Friday, July 31, 2009

An Inside Look At Reaching the Summit

The following was written by Schwartz's coach, Paul Contreras. Coach Contreras is an alumni of Foothill High school and is now the head cross country coach there.

I started coaching Chris during his sophomore year in track (2006) and I knew Chris was a good runner but I never expected him to run the times he ran. His sophomore year, he finished the year running 9:08.3.

I thought he would run 9:20ish especially since he did not have a grasp on what pacing was. It was frustrating to see Chris go out and take the lead and then drop off pace. If I had to pick one race where things changed and Chris made the jump from being a good runner to being one of the best in the nation it has to be the Arcadia Invitational 2007.

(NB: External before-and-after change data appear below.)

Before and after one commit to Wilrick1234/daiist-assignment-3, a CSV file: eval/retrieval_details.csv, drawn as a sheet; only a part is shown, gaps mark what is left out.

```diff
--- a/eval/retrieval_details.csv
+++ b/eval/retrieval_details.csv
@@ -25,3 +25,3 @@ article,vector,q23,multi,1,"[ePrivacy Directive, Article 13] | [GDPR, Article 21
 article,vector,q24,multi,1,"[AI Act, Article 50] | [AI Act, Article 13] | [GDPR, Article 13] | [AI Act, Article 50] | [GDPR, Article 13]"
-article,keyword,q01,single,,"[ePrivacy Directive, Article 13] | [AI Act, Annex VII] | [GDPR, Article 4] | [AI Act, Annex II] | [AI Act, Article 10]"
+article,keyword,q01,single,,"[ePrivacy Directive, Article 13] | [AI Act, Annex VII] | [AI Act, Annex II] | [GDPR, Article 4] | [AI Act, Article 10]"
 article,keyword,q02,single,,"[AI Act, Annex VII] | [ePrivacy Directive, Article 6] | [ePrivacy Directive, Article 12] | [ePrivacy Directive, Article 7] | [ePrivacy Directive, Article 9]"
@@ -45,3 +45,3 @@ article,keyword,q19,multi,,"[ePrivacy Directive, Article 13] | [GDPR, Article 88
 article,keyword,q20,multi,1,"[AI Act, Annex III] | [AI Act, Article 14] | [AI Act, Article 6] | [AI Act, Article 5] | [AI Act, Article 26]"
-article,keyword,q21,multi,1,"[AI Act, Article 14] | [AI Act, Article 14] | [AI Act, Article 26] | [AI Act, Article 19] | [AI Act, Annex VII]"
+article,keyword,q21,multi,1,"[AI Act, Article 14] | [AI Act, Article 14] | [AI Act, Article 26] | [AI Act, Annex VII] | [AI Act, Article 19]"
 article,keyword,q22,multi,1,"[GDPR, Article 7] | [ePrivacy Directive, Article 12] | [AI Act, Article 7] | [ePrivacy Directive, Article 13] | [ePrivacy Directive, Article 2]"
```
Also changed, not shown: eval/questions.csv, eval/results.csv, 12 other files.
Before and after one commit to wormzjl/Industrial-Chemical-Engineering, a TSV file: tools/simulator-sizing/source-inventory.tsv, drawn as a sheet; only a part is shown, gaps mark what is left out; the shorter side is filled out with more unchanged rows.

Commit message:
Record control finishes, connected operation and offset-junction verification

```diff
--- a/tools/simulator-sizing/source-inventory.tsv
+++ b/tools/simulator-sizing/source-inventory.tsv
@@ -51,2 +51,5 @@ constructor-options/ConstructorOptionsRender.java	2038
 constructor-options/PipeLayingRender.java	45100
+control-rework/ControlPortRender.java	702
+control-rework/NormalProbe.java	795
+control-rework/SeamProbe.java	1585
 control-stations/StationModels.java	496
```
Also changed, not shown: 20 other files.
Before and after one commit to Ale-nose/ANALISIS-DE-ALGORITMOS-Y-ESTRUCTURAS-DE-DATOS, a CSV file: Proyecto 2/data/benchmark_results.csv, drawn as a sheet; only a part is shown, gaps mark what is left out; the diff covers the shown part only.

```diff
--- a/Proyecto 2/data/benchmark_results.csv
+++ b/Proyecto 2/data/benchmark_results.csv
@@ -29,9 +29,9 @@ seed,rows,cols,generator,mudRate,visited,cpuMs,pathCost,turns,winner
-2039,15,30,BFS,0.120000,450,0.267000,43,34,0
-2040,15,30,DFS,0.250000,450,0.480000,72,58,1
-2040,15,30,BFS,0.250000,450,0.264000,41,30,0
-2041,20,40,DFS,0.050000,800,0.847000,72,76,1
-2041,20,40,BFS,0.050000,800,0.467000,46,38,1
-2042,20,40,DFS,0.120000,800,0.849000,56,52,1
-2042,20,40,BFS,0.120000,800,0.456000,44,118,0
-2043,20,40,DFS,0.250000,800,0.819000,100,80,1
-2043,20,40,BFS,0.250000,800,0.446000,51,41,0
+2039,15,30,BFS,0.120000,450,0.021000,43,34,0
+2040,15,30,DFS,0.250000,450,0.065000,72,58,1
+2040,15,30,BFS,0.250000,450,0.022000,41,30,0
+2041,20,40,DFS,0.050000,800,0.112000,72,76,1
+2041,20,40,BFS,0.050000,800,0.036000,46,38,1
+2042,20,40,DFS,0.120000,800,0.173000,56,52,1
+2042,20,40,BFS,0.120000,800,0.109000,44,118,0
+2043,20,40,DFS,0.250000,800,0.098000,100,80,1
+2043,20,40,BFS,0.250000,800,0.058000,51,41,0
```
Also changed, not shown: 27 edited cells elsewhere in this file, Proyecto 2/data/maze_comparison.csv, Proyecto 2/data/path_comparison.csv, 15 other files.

Some athletes drive coaches crazy and Chris was not the exception. In fact, I think he excelled at driving me crazy.. I had checked on Chris a few times to see if he had everything he needed while we were waiting for the seeded 2 mile race to be called. Chris said he was fine but I could tell he was nervous but that was expected, especially since this was the biggest race he had ever run in.

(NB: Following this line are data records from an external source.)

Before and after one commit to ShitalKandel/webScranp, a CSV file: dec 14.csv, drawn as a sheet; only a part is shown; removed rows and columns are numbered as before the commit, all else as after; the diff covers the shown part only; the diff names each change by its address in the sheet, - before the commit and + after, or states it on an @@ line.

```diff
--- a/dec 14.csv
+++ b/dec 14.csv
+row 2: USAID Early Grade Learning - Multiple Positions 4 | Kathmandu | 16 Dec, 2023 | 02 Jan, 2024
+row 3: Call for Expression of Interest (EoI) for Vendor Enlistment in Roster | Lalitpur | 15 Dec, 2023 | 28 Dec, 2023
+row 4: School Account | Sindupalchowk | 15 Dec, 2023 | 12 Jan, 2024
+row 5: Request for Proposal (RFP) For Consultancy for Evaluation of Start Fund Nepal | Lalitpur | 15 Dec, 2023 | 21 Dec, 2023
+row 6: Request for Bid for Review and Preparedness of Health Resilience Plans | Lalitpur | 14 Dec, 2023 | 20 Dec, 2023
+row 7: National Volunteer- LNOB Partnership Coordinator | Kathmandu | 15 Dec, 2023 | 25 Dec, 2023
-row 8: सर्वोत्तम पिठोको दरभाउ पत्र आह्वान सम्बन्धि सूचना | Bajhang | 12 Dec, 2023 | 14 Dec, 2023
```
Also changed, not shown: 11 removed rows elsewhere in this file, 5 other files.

Just after the second call for the seeded 2 mile race, Chris came to me and told me that he had mistakenly packed his sisters racing jersey and forgot his, he even had it on to prove to me that it did not fit. Chris is just an inch or two over 6ft and his sister is about 5ft tall. The only thing we could do was to wait for Dayshan Ragans (2008 state dicus and shot champion) to finish competing in the shot put and use his jersey. Dayshan won the event and I quickly ran the jersey to Chris and just as he put it on the seeded 2 mile was called to the track and it was too late.

I remember explaining to the clerk of the course (if I remember correctly it was Rich Gonzalez of DysStatCal) and he asked if I wanted to add Chris to the invitational 2 mile. I wanted to teach Chris a lesson, so I agreed to have him run in the invitational 2 mile. I explained to Chris that there were some VERY good runners in the race and I told Chris to run in the middle of the pack and not to take the lead but let the pack pull him to running a good time.

After the third lap Chris took the lead but did not keep it and he finished second to last. After the race I was furious that Chris did not listen to me but I was also pleased that it did not phase him to take the lead and try to run with those guys.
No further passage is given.